• @Rdrr: Here is another way to say it. Let $\mathfrak{p}$ be the prime corresponding to $v$. The implication $v(\beta) \ge 2n \implies \beta \in (p)$ is equivalent to $\mathfrak{p}^{2n} \subset (p)$, which is the same as saying that $(p)$ divides $\mathfrak{p}^{2n}$. In this case, the factorization of the $\mathcal{O}$-ideal $(p)$ cannot involve any primes other than $\mathfrak{p}$. Jul 29 at 3:28
• Thank you so much Bjorn. This is a very insightful proof.
– Rdrr
Jul 29 at 14:46

Here is a proof that does not use the Honda-Tate theory.

Notice that the quadratic field $$K=Q(\alpha)$$ may be viewed as the subfield of the endomorphism algebra $$End^0(E)=End(E)\otimes Q$$ with the same identity element. Here $$End(E)$$ is the algebra of ALL endomorphisms of $$E$$ over an algebraic closure of $$F_q$$.

1. Suppose that $$E$$ is ordinary and $$T_p(E)$$ is its physical $$p$$-adic Tate module, which is a free $$Z_p$$-module of rank 1. Let us consider the corresponding $$Q_p$$-vector space $$V_p(E)=T_p(E)\otimes_{Z_p}Q_p$$, which is a one-dimensional vector space over the field $$Q_p$$ of $$p$$-adic numbers.

By functoriality, there is the natural $$Q_p$$-algebra homomomorphism

$$K_p=K\otimes_Q Q_p \to End_{Q_p}(V_p(E))=Q_p,$$ which sends $$1$$ to $$1$$ and therefore is not zero. Since $$K_p$$ has $$Q_p$$-dimension $$2>1$$, this homomorphism is not injective and therefore $$K_p$$ is NOT a field, i.e., $$p$$ splits in $$K=Q(\alpha)$$.

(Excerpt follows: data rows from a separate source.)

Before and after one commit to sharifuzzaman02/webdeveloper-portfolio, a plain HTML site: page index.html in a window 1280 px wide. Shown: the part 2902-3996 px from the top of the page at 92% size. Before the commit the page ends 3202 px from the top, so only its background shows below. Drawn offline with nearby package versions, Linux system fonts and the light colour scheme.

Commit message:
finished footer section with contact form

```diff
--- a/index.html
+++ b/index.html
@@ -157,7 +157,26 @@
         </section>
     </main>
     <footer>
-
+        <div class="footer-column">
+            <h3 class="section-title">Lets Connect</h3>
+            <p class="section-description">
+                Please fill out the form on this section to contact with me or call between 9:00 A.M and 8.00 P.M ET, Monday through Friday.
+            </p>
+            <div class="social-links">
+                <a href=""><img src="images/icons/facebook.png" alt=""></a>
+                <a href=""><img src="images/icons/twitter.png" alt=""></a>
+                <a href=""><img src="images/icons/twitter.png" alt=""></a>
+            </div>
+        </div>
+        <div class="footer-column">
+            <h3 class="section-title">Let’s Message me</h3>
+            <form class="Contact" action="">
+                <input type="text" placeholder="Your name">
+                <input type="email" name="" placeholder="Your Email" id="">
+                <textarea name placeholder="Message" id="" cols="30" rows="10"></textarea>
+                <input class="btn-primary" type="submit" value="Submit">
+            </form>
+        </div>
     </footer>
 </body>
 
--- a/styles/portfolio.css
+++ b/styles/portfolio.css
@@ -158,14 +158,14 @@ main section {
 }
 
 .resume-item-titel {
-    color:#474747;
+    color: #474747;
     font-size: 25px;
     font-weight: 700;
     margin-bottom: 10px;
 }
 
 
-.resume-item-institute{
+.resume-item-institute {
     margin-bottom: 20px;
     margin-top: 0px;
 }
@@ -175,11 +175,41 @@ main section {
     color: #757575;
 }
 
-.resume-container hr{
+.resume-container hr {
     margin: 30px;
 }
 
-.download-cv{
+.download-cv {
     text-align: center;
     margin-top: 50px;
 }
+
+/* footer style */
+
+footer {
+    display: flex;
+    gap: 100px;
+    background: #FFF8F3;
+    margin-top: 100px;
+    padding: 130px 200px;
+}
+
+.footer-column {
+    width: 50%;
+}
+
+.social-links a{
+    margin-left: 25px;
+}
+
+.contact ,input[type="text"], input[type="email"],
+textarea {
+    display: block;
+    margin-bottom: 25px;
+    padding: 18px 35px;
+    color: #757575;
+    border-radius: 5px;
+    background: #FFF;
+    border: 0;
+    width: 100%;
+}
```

1. Suppose that $$E$$ is supersingular. Then $$End(E)\otimes Q_p=End^0(E)\otimes_Q Q_p$$ is a division algebra over $$Q_p$$ of dimension 4 that contains $$K_p=K\otimes_Q Q_p$$ as a $$Q_p$$-subalgebra. Since $$End^0(E)\otimes_Q Q_p$$ has no zero divisors, $$K_p$$ also has no zero divisors, i.e., $$p$$ does NOT split in $$K=Q(\alpha)$$.
• How do you check that the endomorphism algebra in the supersingular case is a division algebra over $\mathbb Q_p$? I sketched one way in the comments, but it's not (to me) obvious. Jul 24 at 14:54
• Your suggestion works just fine. I may only add that since $E$ is a simple abelian variety, its endomorphism algebra has no zero divisors and therefore cannot be isomorphic to the matrix algebra of size 2 over the rationals. Jul 24 at 15:11
• @WillSawin This is essentially the proof in Lang's Elliptic functions. I was hoping for a proof without limits, but one may not exists. This seems to be a good way to link the characteristic zero info (the splitting of $p$) with the mod p information (the p-torsion).
– Rdrr
Jul 26 at 16:28
• @Rdrr What do you mean by "limits" in this context? Jul 26 at 16:57
• Limits in the categorical sense; the limits involved in the definitions of $\mathbb{Q}_p = \lim \mathbb{Z}/p^n$ and $T_p(E)= \lim E[p^n]$.
– Rdrr
Jul 26 at 17:01